Brief: Search the entries below for "username" and copy each matching line.

******************************

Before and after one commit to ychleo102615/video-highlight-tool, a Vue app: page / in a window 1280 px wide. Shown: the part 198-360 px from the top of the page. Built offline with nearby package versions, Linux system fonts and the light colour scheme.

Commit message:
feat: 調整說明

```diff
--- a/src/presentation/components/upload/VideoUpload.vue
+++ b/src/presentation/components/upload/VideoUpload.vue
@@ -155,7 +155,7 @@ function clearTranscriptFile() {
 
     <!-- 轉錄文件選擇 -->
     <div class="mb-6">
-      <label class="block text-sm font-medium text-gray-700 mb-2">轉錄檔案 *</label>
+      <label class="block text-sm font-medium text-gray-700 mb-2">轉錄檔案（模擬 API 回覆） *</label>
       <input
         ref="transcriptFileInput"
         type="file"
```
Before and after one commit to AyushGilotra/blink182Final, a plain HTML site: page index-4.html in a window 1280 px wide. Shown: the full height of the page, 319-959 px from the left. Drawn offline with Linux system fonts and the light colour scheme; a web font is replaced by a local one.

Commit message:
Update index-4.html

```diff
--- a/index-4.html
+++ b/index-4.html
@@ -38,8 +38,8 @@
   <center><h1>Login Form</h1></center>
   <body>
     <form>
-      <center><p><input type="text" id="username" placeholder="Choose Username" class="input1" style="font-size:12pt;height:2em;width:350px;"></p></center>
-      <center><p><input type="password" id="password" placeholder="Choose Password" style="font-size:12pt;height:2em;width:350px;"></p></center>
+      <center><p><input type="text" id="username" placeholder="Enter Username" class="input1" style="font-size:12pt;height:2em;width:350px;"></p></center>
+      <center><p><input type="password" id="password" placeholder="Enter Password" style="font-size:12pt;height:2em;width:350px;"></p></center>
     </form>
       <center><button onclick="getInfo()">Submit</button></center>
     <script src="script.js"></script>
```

******************************

Response to the task:
-      <center><p><input type="text" id="username" placeholder="Choose Username" class="input1" style="font-size:12pt;height:2em;width:350px;"></p></center>
+      <center><p><input type="text" id="username" placeholder="Enter Username" class="input1" style="font-size:12pt;height:2em;width:350px;"></p></center>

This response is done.